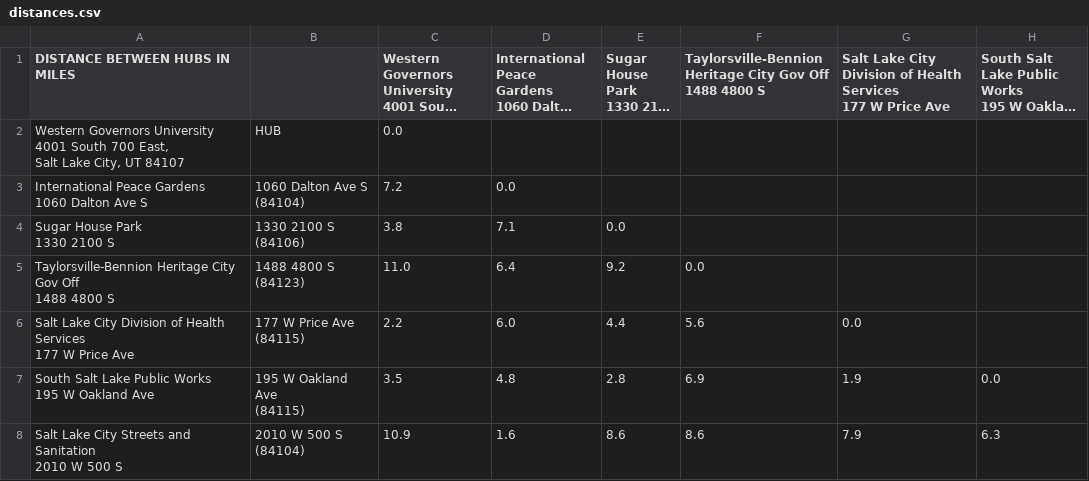
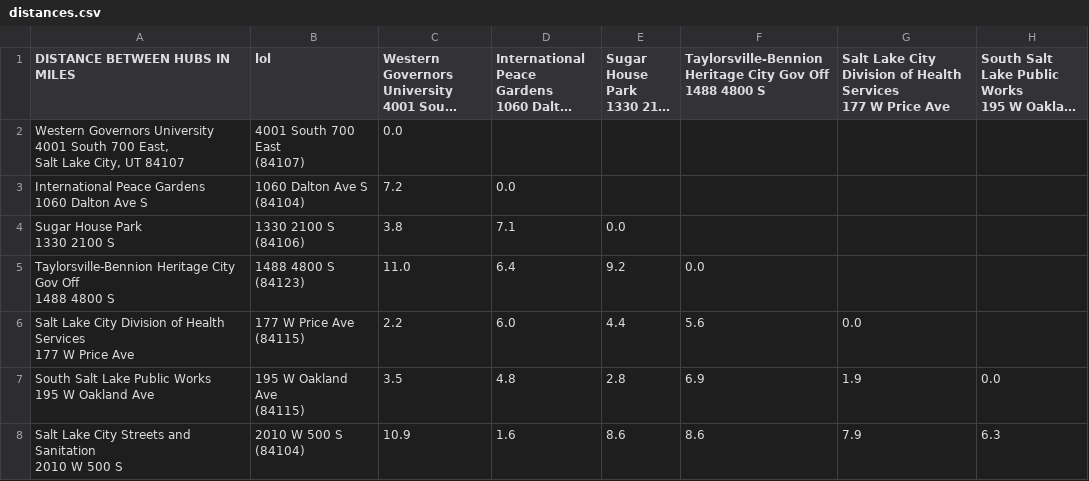
Before and after one commit to elijahdecker/WGU-C950v3, a CSV file: distances.csv, drawn as a sheet; only a part is shown; long unchanged cells end in …; ↵ is a line break in a cell; the diff names each change by its address in the sheet, - before the commit and + after, or states it on an @@ line.

```diff
--- a/distances.csv
+++ b/distances.csv
-B1: (empty)
+B1: lol
-B2 (lol): HUB
+B2 (lol): 4001 South 700 East ↵ (84107)
```
Also changed, not shown: 3 other files.
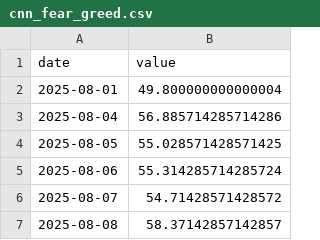
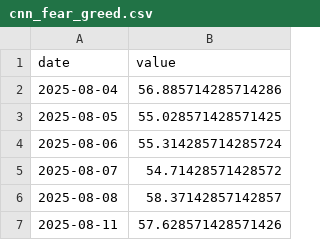
Before and after one commit to praswna/ValueIndex, a CSV file: src/valueindex/sample_data/cnn_fear_greed.csv, drawn as a sheet; only a part is shown; the shorter side is filled out with more unchanged rows.

```diff
--- a/src/valueindex/sample_data/cnn_fear_greed.csv
+++ b/src/valueindex/sample_data/cnn_fear_greed.csv
@@ -1,3 +1,2 @@
 date,value
-2025-08-01,49.800000000000004
 2025-08-04,56.885714285714286
```
Also changed, not shown: src/valueindex/sample_data/stooq_gold.csv, 3 other files.
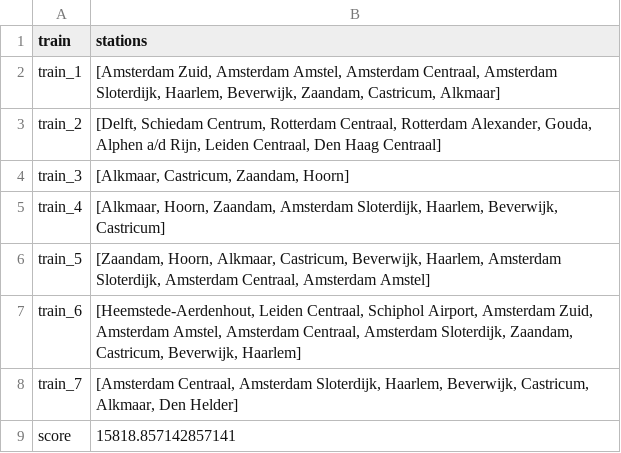
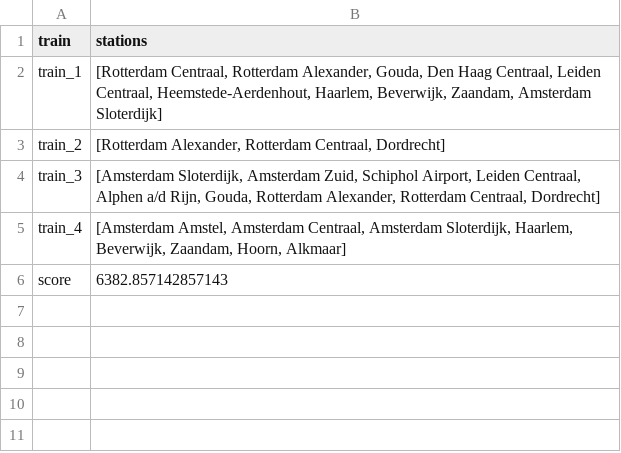
Before and after one commit to maiklarooij/Trainspotters, a CSV file: output.csv, drawn as a sheet.

Commit message:
Added output function in routemap

```diff
--- a/output.csv
+++ b/output.csv
@@ -1,9 +1,6 @@
 train,stations
-train_1,"[Amsterdam Zuid, Amsterdam Amstel, Amsterdam Centraal, Amsterdam Sloterdijk, Haarlem, Beverwijk, Zaandam, Castricum, Alkmaar]"
-train_2,"[Delft, Schiedam Centrum, Rotterdam Centraal, Rotterdam Alexander, Gouda, Alphen a/d Rijn, Leiden Centraal, Den Haag Centraal]"
-train_3,"[Alkmaar, Castricum, Zaandam, Hoorn]"
-train_4,"[Alkmaar, Hoorn, Zaandam, Amsterdam Sloterdijk, Haarlem, Beverwijk, Castricum]"
-train_5,"[Zaandam, Hoorn, Alkmaar, Castricum, Beverwijk, Haarlem, Amsterdam Sloterdijk, Amsterdam Centraal, Amsterdam Amstel]"
-train_6,"[Heemstede-Aerdenhout, Leiden Centraal, Schiphol Airport, Amsterdam Zuid, Amsterdam Amstel, Amsterdam Centraal, Amsterdam Sloterdijk, Zaandam, Castricum, Beverwijk, Haarlem]"
-train_7,"[Amsterdam Centraal, Amsterdam Sloterdijk, Haarlem, Beverwijk, Castricum, Alkmaar, Den Helder]"
-score,15818.857142857141
+train_1,"[Rotterdam Centraal, Rotterdam Alexander, Gouda, Den Haag Centraal, Leiden Centraal, Heemstede-Aerdenhout, Haarlem, Beverwijk, Zaandam, Amsterdam Sloterdijk]"
+train_2,"[Rotterdam Alexander, Rotterdam Centraal, Dordrecht]"
+train_3,"[Amsterdam Sloterdijk, Amsterdam Zuid, Schiphol Airport, Leiden Centraal, Alphen a/d Rijn, Gouda, Rotterdam Alexander, Rotterdam Centraal, Dordrecht]"
+train_4,"[Amsterdam Amstel, Amsterdam Centraal, Amsterdam Sloterdijk, Haarlem, Beverwijk, Zaandam, Hoorn, Alkmaar]"
+score,6382.857142857143
```
Also changed, not shown: 3 other files.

-.-.-

WORK INSTRUCTION |
No picture belongs in the answer, but every word of the records above does, exactly as given.

WRITTEN ANSWER |
Before and after one commit to elijahdecker/WGU-C950v3, a CSV file: distances.csv, drawn as a sheet; only a part is shown; long unchanged cells end in …; ↵ is a line break in a cell; the diff names each change by its address in the sheet, - before the commit and + after, or states it on an @@ line.

```diff
--- a/distances.csv
+++ b/distances.csv
-B1: (empty)
+B1: lol
-B2 (lol): HUB
+B2 (lol): 4001 South 700 East ↵ (84107)
```
Also changed, not shown: 3 other files.
Before and after one commit to praswna/ValueIndex, a CSV file: src/valueindex/sample_data/cnn_fear_greed.csv, drawn as a sheet; only a part is shown; the shorter side is filled out with more unchanged rows.

```diff
--- a/src/valueindex/sample_data/cnn_fear_greed.csv
+++ b/src/valueindex/sample_data/cnn_fear_greed.csv
@@ -1,3 +1,2 @@
 date,value
-2025-08-01,49.800000000000004
 2025-08-04,56.885714285714286
```
Also changed, not shown: src/valueindex/sample_data/stooq_gold.csv, 3 other files.
Before and after one commit to maiklarooij/Trainspotters, a CSV file: output.csv, drawn as a sheet.

Commit message:
Added output function in routemap

```diff
--- a/output.csv
+++ b/output.csv
@@ -1,9 +1,6 @@
 train,stations
-train_1,"[Amsterdam Zuid, Amsterdam Amstel, Amsterdam Centraal, Amsterdam Sloterdijk, Haarlem, Beverwijk, Zaandam, Castricum, Alkmaar]"
-train_2,"[Delft, Schiedam Centrum, Rotterdam Centraal, Rotterdam Alexander, Gouda, Alphen a/d Rijn, Leiden Centraal, Den Haag Centraal]"
-train_3,"[Alkmaar, Castricum, Zaandam, Hoorn]"
-train_4,"[Alkmaar, Hoorn, Zaandam, Amsterdam Sloterdijk, Haarlem, Beverwijk, Castricum]"
-train_5,"[Zaandam, Hoorn, Alkmaar, Castricum, Beverwijk, Haarlem, Amsterdam Sloterdijk, Amsterdam Centraal, Amsterdam Amstel]"
-train_6,"[Heemstede-Aerdenhout, Leiden Centraal, Schiphol Airport, Amsterdam Zuid, Amsterdam Amstel, Amsterdam Centraal, Amsterdam Sloterdijk, Zaandam, Castricum, Beverwijk, Haarlem]"
-train_7,"[Amsterdam Centraal, Amsterdam Sloterdijk, Haarlem, Beverwijk, Castricum, Alkmaar, Den Helder]"
-score,15818.857142857141
+train_1,"[Rotterdam Centraal, Rotterdam Alexander, Gouda, Den Haag Centraal, Leiden Centraal, Heemstede-Aerdenhout, Haarlem, Beverwijk, Zaandam, Amsterdam Sloterdijk]"
+train_2,"[Rotterdam Alexander, Rotterdam Centraal, Dordrecht]"
+train_3,"[Amsterdam Sloterdijk, Amsterdam Zuid, Schiphol Airport, Leiden Centraal, Alphen a/d Rijn, Gouda, Rotterdam Alexander, Rotterdam Centraal, Dordrecht]"
+train_4,"[Amsterdam Amstel, Amsterdam Centraal, Amsterdam Sloterdijk, Haarlem, Beverwijk, Zaandam, Hoorn, Alkmaar]"
+score,6382.857142857143
```
Also changed, not shown: 3 other files.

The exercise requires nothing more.